> _What you are asked to do_
Search each line below for "hmmer", then return the lines where it appears.

┌─ Study material

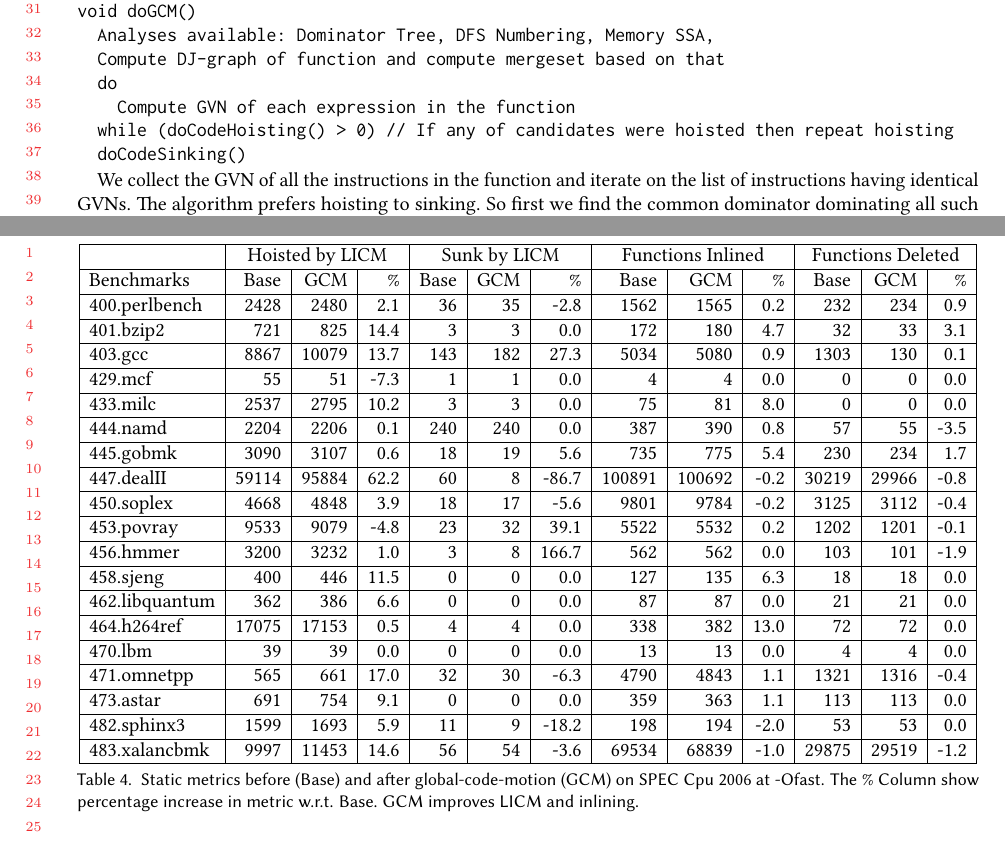
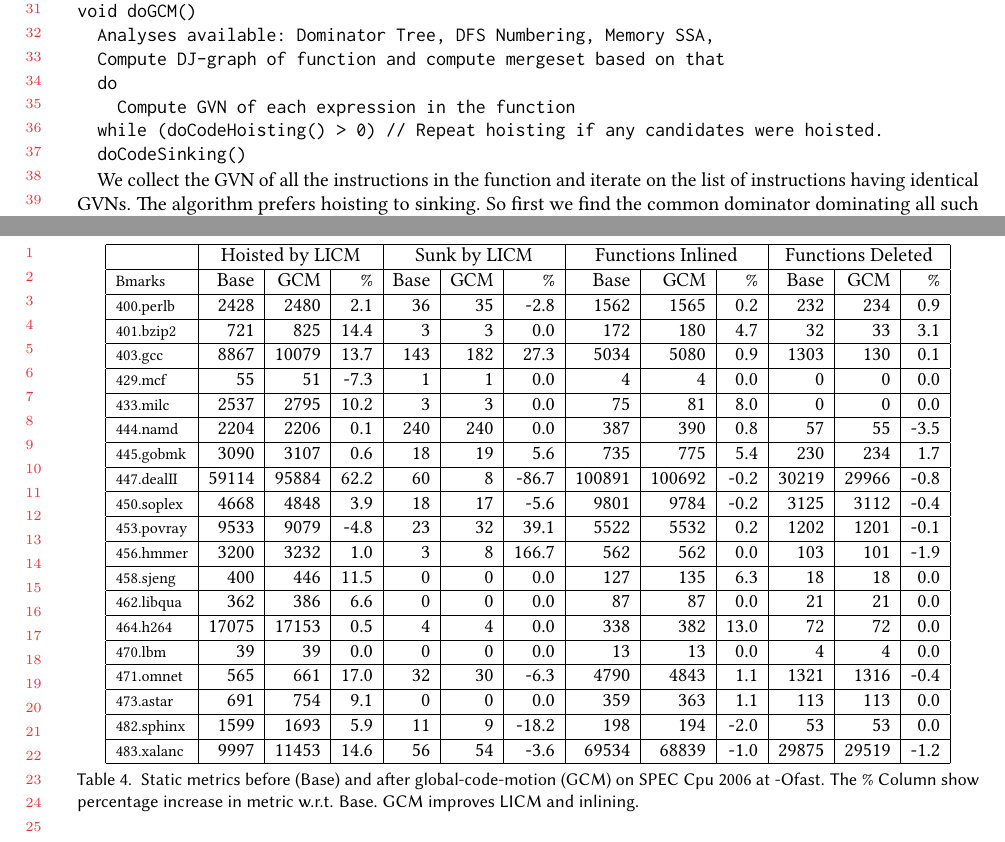
Before and after one commit to reSHARMA/gvn-hoist, a LaTeX paper (paper.tex): two parts of pages 11 and 17 of 19, joined at a grey line, cut so that both start at the same text. Compiled offline with pdfLaTeX.

Commit message:
make last table fit without overflow

```diff
--- a/paper.tex
+++ b/paper.tex
@@ -900,7 +900,7 @@ void doGCM()
   Compute DJ-graph of function and compute mergeset based on that
   do
     Compute GVN of each expression in the function
-  while (doCodeHoisting() > 0) // If any of candidates were hoisted then repeat hoisting
+  while (doCodeHoisting() > 0) // Repeat hoisting if any candidates were hoisted.
   doCodeSinking()
 \end{verbatim}
 
@@ -1139,26 +1139,26 @@ executed during the compilation of each benchmark as output from valgrind
     \begin{tabular}{|l|r|r|r|r|r|r|r|r|r|r|r|r|}
       \hline
   &  \multicolumn{3}{|c|}{Hoisted by LICM} &\multicolumn{3}{|c|}{Sunk by LICM} &\multicolumn{3}{|c|}{Functions Inlined} &  \multicolumn{3}{|c|}{Functions Deleted} \\\hline
- Benchmarks       & Base        & \GCM{}	& \%  &Base     & \GCM{}   &\%    & Base	& \GCM{}	  &\%   & Base	& \GCM{}	& \% \\\hline
- 400.perlbench	  & 2428	& 2480	& 2.1 & 36	& 35	& -2.8 & 1562	& 1565	  & 0.2 & 232	& 234	& 0.9  \\\hline
- 401.bzip2	  & 721	        & 825	& 14.4& 3	& 3	& 0.0  & 172	& 180	  & 4.7 & 32	& 33	& 3.1  \\\hline
- 403.gcc	  & 8867	& 10079	& 13.7& 143	& 182	& 27.3 & 5034	& 5080	  & 0.9 & 1303	& 130	& 0.1  \\\hline
- 429.mcf	  & 55	        & 51	& -7.3& 1	& 1	& 0.0  & 4	& 4	  & 0.0 & 0 	& 0	& 0.0  \\\hline
- 433.milc	  & 2537	& 2795	& 10.2& 3	& 3	& 0.0  & 75	& 81	  & 8.0 & 0	& 0	& 0.0  \\\hline
- 444.namd	  & 2204	& 2206	& 0.1 & 240	& 240	& 0.0  & 387	& 390	  & 0.8 & 57	& 55	& -3.5 \\\hline
- 445.gobmk	  & 3090	& 3107	& 0.6 & 18	& 19	& 5.6  & 735	& 775	  & 5.4 & 230	& 234	& 1.7  \\\hline
- 447.dealII	  & 59114	& 95884	& 62.2& 60	& 8	& -86.7& 100891& 100692  & -0.2& 30219	& 29966	& -0.8 \\\hline
- 450.soplex	  & 4668	& 4848	& 3.9 & 18	& 17	& -5.6 & 9801	& 9784	  & -0.2& 3125	& 3112	& -0.4 \\\hline
- 453.povray	  & 9533	& 9079	& -4.8& 23	& 32	& 39.1 & 5522	& 5532	  & 0.2 & 1202	& 1201	& -0.1 \\\hline
- 456.hmmer	  & 3200	& 3232	& 1.0 & 3	& 8	& 166.7& 562	& 562	  & 0.0 & 103	& 101	& -1.9 \\\hline
- 458.sjeng	  & 400	        & 446	& 11.5& 0	& 0	& 0.0  & 127	& 135	  & 6.3 & 18	& 18	& 0.0  \\\hline
- 462.libquantum	  & 362	        & 386	& 6.6 & 0 	& 0	& 0.0  & 87	& 87	  & 0.0 & 21	& 21	& 0.0  \\\hline
- 464.h264ref	  & 17075	& 17153	& 0.5 & 4	& 4	& 0.0  & 338	& 382	  & 13.0& 72	& 72	& 0.0  \\\hline
- 470.lbm	  & 39	        & 39	& 0.0 & 0	& 0	& 0.0  & 13	& 13	  & 0.0 & 4	& 4	& 0.0  \\\hline
- 471.omnetpp	  & 565	        & 661	& 17.0& 32	& 30	& -6.3 & 4790	& 4843	  & 1.1 & 1321	& 1316	& -0.4 \\\hline
- 473.astar	  & 691	        & 754	& 9.1 & 0	& 0	& 0.0  & 359	& 363	  & 1.1 & 113	& 113	& 0.0  \\\hline
- 482.sphinx3	  & 1599	& 1693	& 5.9 & 11	& 9	& -18.2& 198	& 194	  & -2.0& 53	& 53	& 0.0  \\\hline
- 483.xalancbmk	  & 9997	& 11453	& 14.6& 56	& 54	& -3.6 & 69534	& 68839	  & -1.0& 29875	& 29519	& -1.2 \\\hline
+ {\Small Bmarks}          & Base        & \GCM{}	& \%  &Base     & \GCM{}   &\%    & Base	& \GCM{}	  &\%   & Base	& \GCM{}	& \% \\\hline
+ {\Small 400.perlb}	  & 2428	& 2480	& 2.1 & 36	& 35	& -2.8 & 1562	& 1565	  & 0.2 & 232	& 234	& 0.9  \\\hline
+ {\Small 401.bzip2}	  & 721	        & 825	& 14.4& 3	& 3	& 0.0  & 172	& 180	  & 4.7 & 32	& 33	& 3.1  \\\hline
+ {\Small 403.gcc}	  & 8867	& 10079	& 13.7& 143	& 182	& 27.3 & 5034	& 5080	  & 0.9 & 1303	& 130	& 0.1  \\\hline
+ {\Small 429.mcf}	  & 55	        & 51	& -7.3& 1	& 1	& 0.0  & 4	& 4	  & 0.0 & 0 	& 0	& 0.0  \\\hline
+ {\Small 433.milc}	  & 2537	& 2795	& 10.2& 3	& 3	& 0.0  & 75	& 81	  & 8.0 & 0	& 0	& 0.0  \\\hline
+ {\Small 444.namd}	  & 2204	& 2206	& 0.1 & 240	& 240	& 0.0  & 387	& 390	  & 0.8 & 57	& 55	& -3.5 \\\hline
+ {\Small 445.gobmk}	  & 3090	& 3107	& 0.6 & 18	& 19	& 5.6  & 735	& 775	  & 5.4 & 230	& 234	& 1.7  \\\hline
+ {\Small 447.dealII}	  & 59114	& 95884	& 62.2& 60	& 8	& -86.7& 100891& 100692  & -0.2& 30219	& 29966	& -0.8 \\\hline
+ {\Small 450.soplex}	  & 4668	& 4848	& 3.9 & 18	& 17	& -5.6 & 9801	& 9784	  & -0.2& 3125	& 3112	& -0.4 \\\hline
+ {\Small 453.povray}	  & 9533	& 9079	& -4.8& 23	& 32	& 39.1 & 5522	& 5532	  & 0.2 & 1202	& 1201	& -0.1 \\\hline
+ {\Small 456.hmmer}	  & 3200	& 3232	& 1.0 & 3	& 8	& 166.7& 562	& 562	  & 0.0 & 103	& 101	& -1.9 \\\hline
+ {\Small 458.sjeng}	  & 400	        & 446	& 11.5& 0	& 0	& 0.0  & 127	& 135	  & 6.3 & 18	& 18	& 0.0  \\\hline
+ {\Small 462.libqua}     & 362	        & 386	& 6.6 & 0 	& 0	& 0.0  & 87	& 87	  & 0.0 & 21	& 21	& 0.0  \\\hline
+ {\Small 464.h264}	  & 17075	& 17153	& 0.5 & 4	& 4	& 0.0  & 338	& 382	  & 13.0& 72	& 72	& 0.0  \\\hline
+ {\Small 470.lbm}	  & 39	        & 39	& 0.0 & 0	& 0	& 0.0  & 13	& 13	  & 0.0 & 4	& 4	& 0.0  \\\hline
+ {\Small 471.omnet}	  & 565	        & 661	& 17.0& 32	& 30	& -6.3 & 4790	& 4843	  & 1.1 & 1321	& 1316	& -0.4 \\\hline
+ {\Small 473.astar}	  & 691	        & 754	& 9.1 & 0	& 0	& 0.0  & 359	& 363	  & 1.1 & 113	& 113	& 0.0  \\\hline
+ {\Small 482.sphinx}	  & 1599	& 1693	& 5.9 & 11	& 9	& -18.2& 198	& 194	  & -2.0& 53	& 53	& 0.0  \\\hline
+ {\Small 483.xalanc}	  & 9997	& 11453	& 14.6& 56	& 54	& -3.6 & 69534	& 68839	  & -1.0& 29875	& 29519	& -1.2 \\\hline
     \end{tabular}
   \end{center}
   \caption{Static metrics before (Base) and after \gcm{} (\GCM{}) on
```
Also changed, not shown: paper.pdf.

└─

> _Answer section_
- 456.hmmer	  & 3200	& 3232	& 1.0 & 3	& 8	& 166.7& 562	& 562	  & 0.0 & 103	& 101	& -1.9 \\\hline
+ {\Small 456.hmmer}	  & 3200	& 3232	& 1.0 & 3	& 8	& 166.7& 562	& 562	  & 0.0 & 103	& 101	& -1.9 \\\hline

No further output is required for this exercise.